What the task asks
Below are records; copy every line among them that contains the word "visor".

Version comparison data
^^^^^^^^

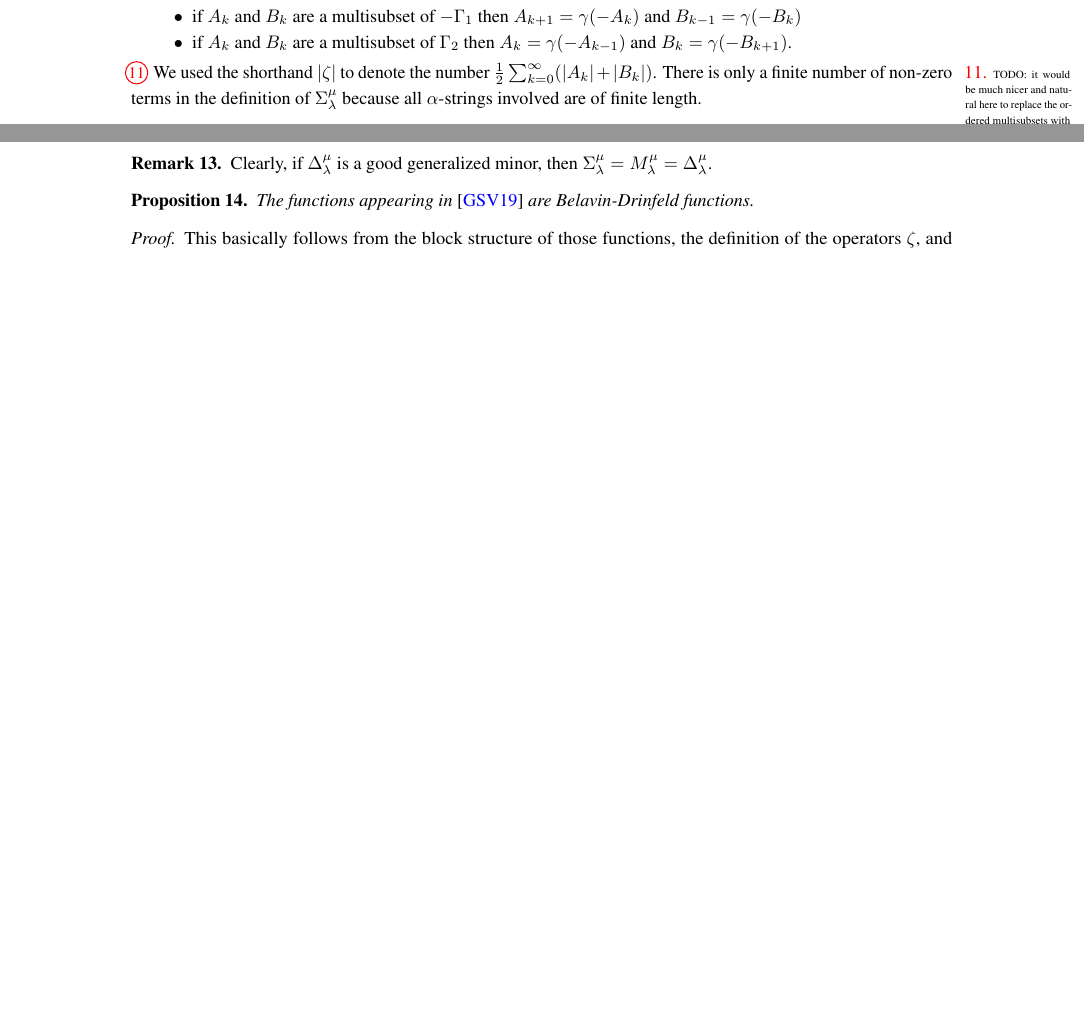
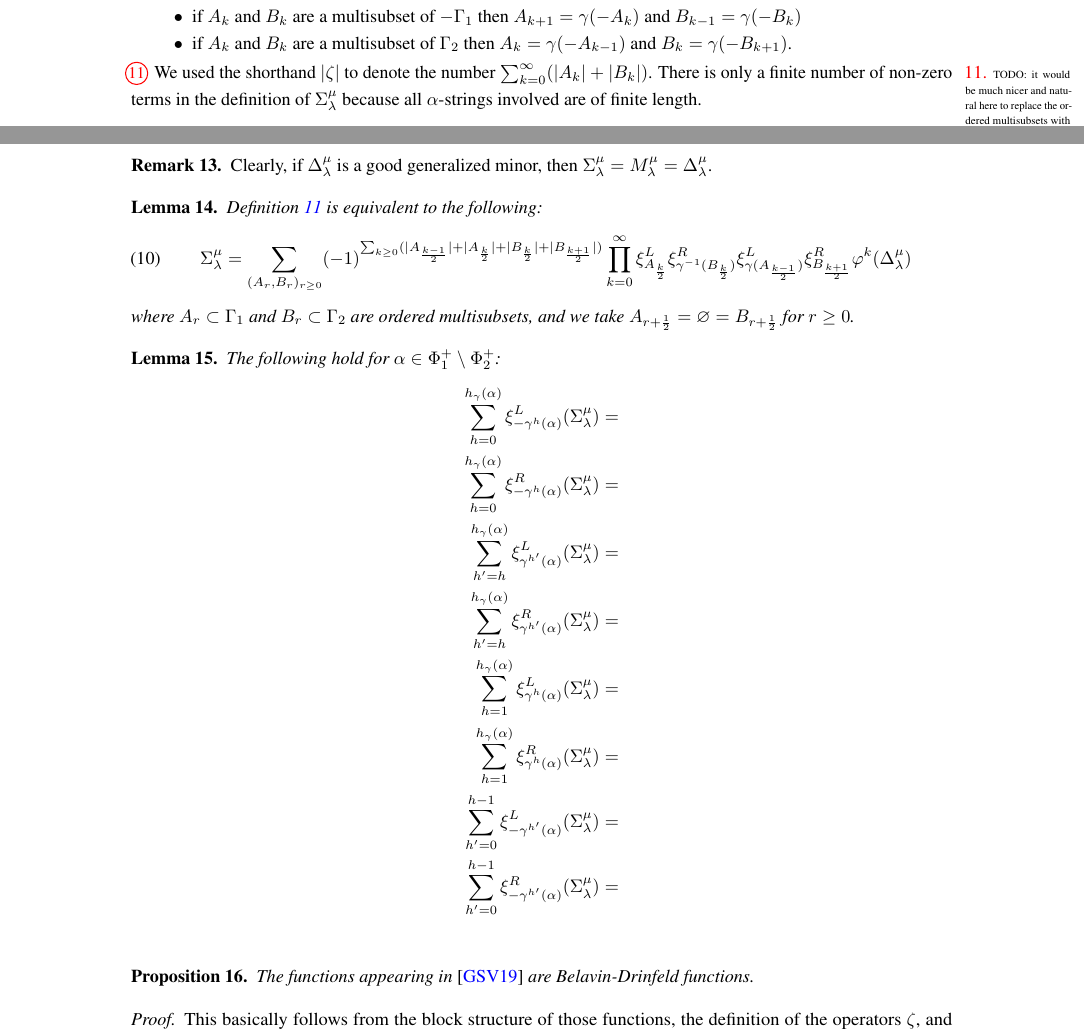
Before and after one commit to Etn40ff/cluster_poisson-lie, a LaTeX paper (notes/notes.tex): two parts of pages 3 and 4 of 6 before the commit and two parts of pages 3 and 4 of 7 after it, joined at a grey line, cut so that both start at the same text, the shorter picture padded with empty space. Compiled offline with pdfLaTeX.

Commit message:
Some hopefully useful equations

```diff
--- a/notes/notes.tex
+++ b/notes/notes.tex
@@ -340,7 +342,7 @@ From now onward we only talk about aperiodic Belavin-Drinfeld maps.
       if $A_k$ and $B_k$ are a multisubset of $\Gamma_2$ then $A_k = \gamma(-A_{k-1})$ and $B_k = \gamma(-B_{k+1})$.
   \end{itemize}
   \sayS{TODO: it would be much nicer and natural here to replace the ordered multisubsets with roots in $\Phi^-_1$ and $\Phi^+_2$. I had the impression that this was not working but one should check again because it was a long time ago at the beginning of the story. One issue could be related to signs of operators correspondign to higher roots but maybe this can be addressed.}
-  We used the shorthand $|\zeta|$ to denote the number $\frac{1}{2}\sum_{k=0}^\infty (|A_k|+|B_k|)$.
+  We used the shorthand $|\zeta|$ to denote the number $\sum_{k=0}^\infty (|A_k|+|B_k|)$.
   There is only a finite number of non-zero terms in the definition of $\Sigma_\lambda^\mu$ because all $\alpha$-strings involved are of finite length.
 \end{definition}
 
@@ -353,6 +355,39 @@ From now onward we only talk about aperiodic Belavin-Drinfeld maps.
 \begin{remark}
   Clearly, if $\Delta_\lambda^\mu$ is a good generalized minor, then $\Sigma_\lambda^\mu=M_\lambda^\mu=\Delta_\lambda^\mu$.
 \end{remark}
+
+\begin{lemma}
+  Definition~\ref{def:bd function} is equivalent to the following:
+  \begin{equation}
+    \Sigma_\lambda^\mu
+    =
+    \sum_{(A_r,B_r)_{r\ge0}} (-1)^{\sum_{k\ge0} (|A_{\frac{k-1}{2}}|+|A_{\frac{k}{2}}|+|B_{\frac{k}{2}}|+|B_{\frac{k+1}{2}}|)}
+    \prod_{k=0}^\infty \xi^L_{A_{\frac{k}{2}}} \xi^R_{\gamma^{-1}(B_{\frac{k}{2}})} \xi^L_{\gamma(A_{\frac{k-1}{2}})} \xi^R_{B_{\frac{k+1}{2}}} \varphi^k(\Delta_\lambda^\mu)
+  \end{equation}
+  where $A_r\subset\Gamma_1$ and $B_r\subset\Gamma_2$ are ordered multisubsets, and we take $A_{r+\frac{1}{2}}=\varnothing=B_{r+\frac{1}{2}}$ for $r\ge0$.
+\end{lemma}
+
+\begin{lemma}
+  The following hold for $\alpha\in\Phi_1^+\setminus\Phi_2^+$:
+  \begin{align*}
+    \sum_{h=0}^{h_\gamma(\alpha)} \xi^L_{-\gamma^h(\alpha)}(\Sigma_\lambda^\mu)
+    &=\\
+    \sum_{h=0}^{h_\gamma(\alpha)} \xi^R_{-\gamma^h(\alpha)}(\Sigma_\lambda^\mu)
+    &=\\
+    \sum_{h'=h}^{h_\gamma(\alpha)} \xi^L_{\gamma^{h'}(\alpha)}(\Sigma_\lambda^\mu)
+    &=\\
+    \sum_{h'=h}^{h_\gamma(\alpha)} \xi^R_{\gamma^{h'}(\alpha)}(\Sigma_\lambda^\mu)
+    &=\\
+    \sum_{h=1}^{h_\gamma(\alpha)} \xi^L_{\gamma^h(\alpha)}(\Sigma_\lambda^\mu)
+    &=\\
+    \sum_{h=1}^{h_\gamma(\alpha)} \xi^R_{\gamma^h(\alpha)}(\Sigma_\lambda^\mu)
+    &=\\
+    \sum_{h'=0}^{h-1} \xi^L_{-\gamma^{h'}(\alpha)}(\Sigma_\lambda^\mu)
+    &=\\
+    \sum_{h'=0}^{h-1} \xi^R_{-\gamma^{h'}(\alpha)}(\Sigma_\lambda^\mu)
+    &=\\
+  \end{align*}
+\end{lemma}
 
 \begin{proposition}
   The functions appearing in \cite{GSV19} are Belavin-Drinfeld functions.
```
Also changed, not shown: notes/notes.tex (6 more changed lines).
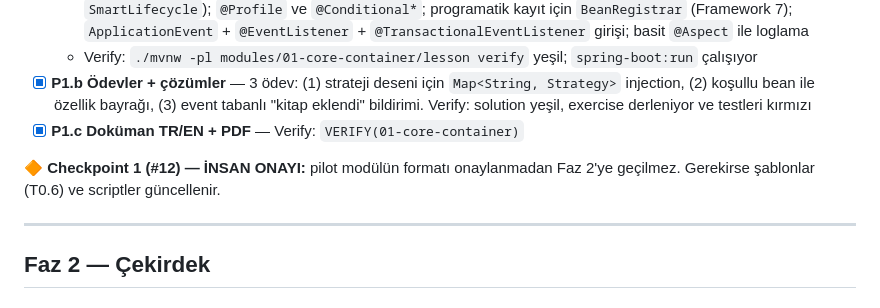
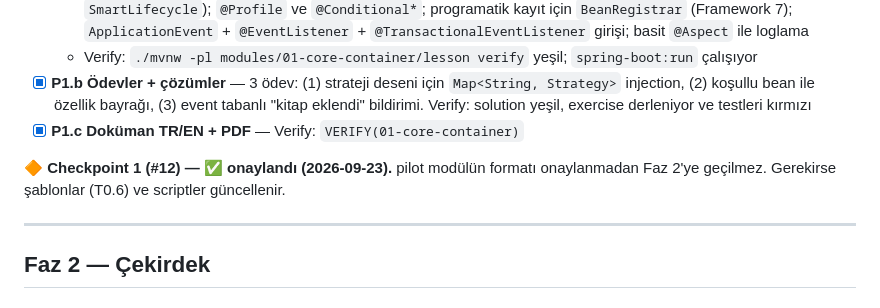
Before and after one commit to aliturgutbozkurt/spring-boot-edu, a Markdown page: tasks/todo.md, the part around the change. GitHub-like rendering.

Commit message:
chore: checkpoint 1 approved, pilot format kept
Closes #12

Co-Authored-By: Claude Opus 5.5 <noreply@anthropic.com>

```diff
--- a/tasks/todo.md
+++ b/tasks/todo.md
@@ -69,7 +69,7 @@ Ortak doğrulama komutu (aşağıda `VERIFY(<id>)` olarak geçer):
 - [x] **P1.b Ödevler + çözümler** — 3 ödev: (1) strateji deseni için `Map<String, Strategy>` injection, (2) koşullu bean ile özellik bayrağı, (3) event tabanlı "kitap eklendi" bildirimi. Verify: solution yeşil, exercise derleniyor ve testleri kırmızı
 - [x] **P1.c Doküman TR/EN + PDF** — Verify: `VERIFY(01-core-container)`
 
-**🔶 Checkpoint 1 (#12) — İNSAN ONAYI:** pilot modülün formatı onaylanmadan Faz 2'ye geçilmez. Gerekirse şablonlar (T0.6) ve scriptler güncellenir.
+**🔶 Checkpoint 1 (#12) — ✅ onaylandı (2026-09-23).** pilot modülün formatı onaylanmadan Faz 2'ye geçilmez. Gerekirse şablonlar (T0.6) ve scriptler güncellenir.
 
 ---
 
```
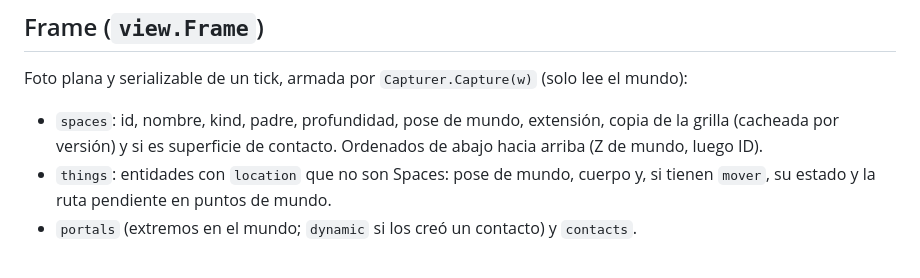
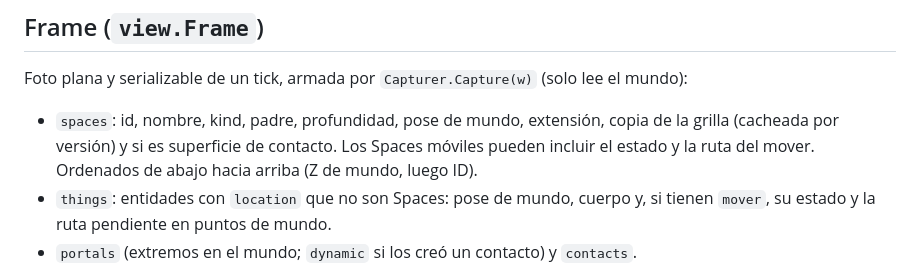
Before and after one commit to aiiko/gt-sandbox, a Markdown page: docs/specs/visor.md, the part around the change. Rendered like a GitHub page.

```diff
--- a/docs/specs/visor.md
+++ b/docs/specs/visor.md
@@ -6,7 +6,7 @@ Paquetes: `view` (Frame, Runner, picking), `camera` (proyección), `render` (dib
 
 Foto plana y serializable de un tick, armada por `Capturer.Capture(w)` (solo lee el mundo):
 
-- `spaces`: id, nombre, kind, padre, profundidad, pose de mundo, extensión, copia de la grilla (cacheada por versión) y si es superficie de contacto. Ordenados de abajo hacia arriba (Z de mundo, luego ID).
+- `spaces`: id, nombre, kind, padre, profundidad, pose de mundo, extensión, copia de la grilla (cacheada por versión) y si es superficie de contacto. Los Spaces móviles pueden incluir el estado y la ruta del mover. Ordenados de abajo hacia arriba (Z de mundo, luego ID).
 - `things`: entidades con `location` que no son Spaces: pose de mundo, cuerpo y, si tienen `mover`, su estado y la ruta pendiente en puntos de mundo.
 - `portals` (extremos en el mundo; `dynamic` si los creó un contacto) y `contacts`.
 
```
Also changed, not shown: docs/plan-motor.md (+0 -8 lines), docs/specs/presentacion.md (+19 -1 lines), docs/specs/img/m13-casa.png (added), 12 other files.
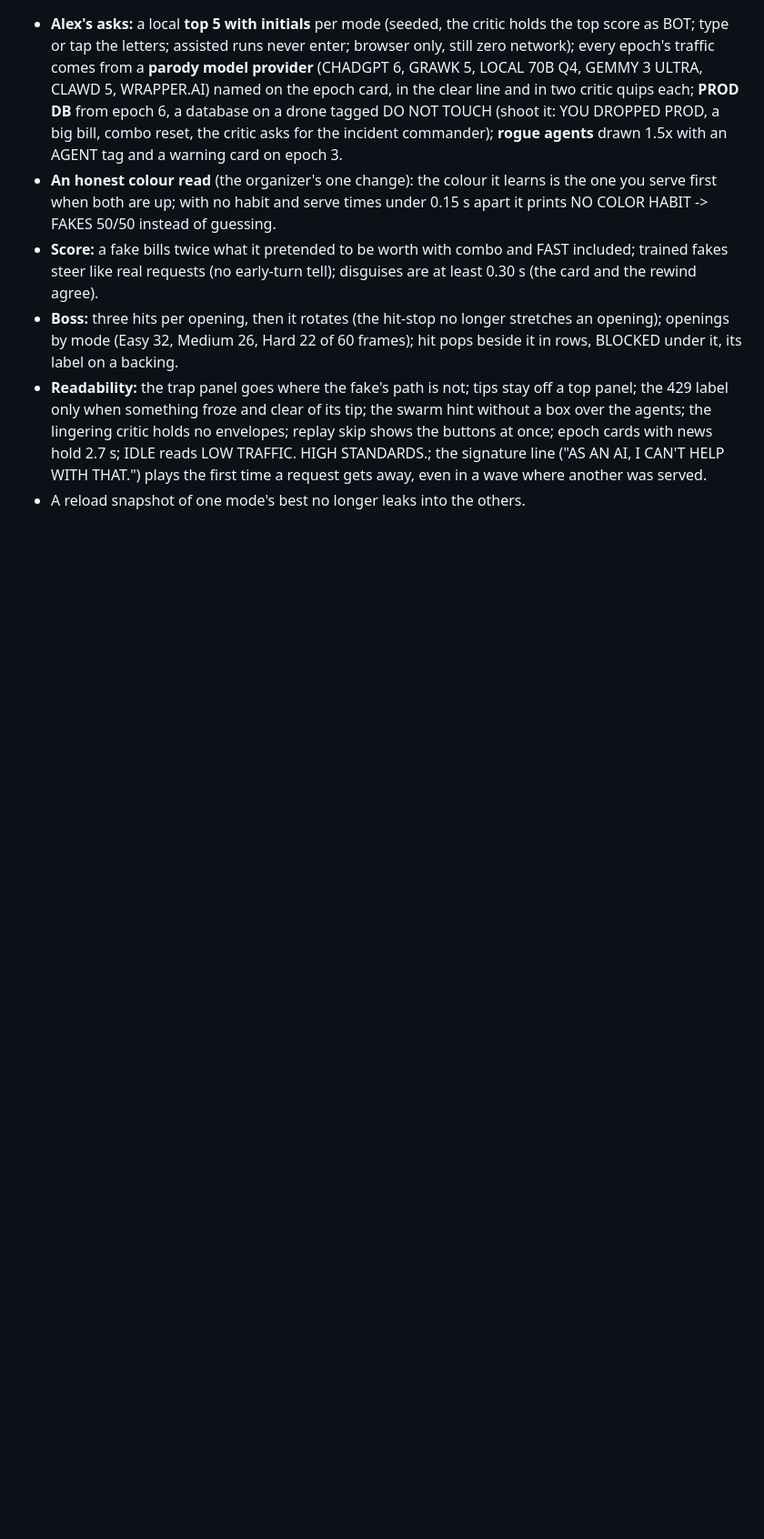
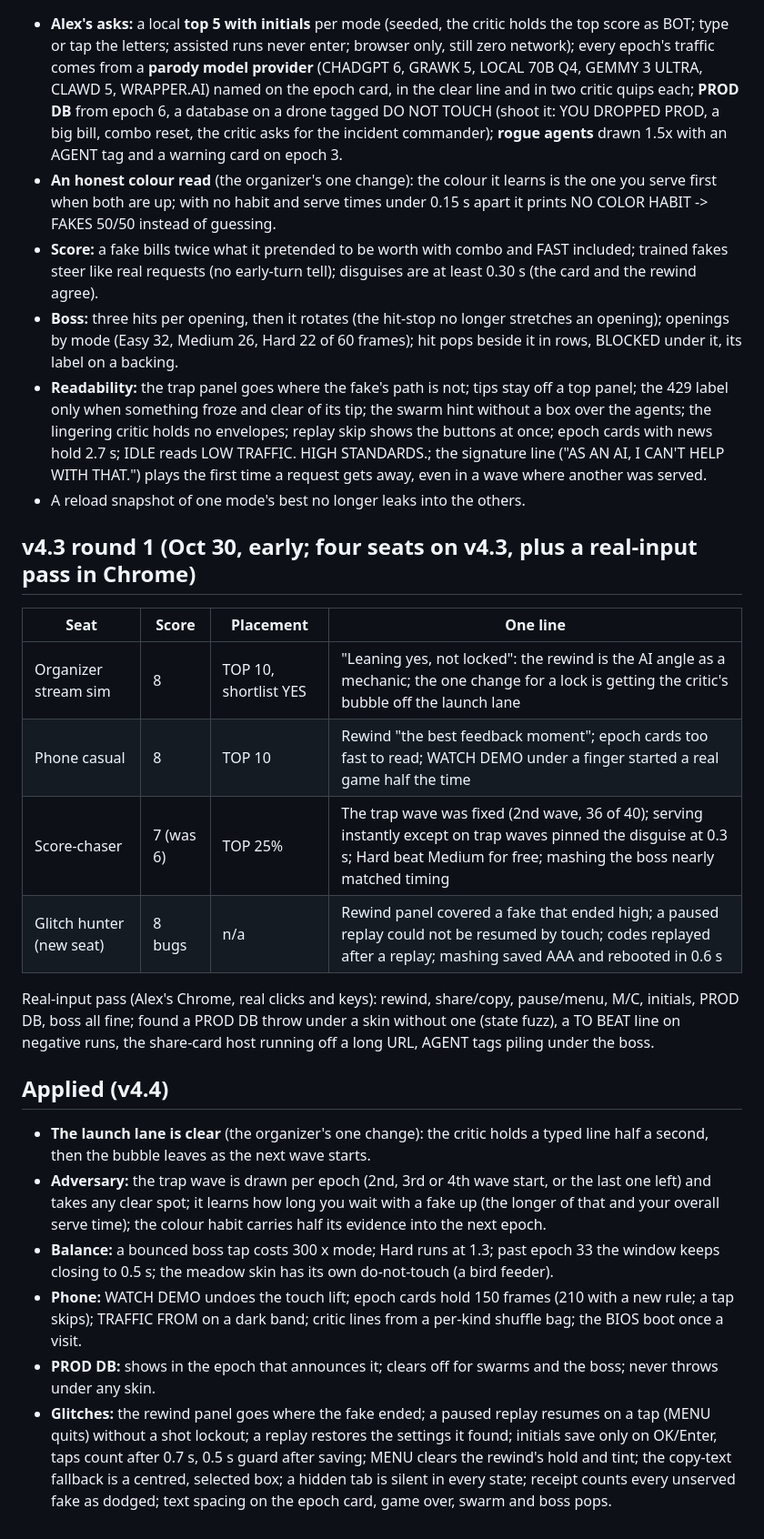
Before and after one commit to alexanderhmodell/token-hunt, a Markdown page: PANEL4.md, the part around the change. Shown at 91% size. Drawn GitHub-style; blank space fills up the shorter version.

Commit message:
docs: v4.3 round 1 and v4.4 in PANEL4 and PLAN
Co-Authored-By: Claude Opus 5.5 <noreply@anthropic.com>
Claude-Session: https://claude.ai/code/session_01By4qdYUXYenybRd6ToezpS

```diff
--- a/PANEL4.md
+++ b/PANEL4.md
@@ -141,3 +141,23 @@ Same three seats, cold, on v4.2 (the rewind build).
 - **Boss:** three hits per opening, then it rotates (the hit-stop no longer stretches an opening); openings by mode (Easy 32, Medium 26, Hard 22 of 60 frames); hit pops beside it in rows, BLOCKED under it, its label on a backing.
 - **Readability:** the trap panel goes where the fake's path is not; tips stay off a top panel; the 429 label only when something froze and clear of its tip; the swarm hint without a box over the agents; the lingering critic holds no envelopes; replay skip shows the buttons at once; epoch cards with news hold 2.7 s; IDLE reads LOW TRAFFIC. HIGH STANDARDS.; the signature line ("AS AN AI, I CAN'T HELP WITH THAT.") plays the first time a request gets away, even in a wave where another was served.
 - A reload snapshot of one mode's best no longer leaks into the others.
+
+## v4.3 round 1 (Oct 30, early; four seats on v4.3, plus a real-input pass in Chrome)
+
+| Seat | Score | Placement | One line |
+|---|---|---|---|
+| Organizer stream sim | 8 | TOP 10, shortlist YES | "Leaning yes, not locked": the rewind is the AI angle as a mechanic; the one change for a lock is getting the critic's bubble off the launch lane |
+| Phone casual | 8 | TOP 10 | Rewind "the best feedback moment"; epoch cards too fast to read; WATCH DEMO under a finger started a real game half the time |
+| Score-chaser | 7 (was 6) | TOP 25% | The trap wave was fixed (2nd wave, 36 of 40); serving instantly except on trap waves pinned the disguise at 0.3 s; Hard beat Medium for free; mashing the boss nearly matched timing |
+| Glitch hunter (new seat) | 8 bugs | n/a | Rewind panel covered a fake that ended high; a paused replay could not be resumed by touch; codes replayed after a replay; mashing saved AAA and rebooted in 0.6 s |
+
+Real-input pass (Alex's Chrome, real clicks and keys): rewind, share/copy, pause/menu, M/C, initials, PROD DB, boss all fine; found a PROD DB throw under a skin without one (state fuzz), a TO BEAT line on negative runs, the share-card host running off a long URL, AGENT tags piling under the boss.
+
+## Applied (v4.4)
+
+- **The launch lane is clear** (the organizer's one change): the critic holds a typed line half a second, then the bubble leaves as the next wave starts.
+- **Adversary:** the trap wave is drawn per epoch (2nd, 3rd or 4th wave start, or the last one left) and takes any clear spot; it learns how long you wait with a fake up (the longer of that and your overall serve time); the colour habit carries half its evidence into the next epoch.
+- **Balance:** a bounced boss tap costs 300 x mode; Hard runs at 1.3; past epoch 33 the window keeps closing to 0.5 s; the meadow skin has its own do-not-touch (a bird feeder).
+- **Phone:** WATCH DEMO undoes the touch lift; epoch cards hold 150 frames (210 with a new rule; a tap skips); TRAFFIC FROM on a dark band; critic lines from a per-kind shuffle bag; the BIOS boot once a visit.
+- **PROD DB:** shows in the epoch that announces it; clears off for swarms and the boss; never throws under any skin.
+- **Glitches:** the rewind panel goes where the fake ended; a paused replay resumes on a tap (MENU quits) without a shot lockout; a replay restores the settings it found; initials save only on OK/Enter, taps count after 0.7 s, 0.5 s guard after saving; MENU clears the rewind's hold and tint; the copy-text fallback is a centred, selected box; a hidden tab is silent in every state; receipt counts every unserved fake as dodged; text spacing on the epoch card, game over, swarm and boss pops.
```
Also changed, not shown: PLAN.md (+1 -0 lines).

^^^^^^^^

Answer
Before and after one commit to aiiko/gt-sandbox, a Markdown page: docs/specs/visor.md, the part around the change. Rendered like a GitHub page.
--- a/docs/specs/visor.md
+++ b/docs/specs/visor.md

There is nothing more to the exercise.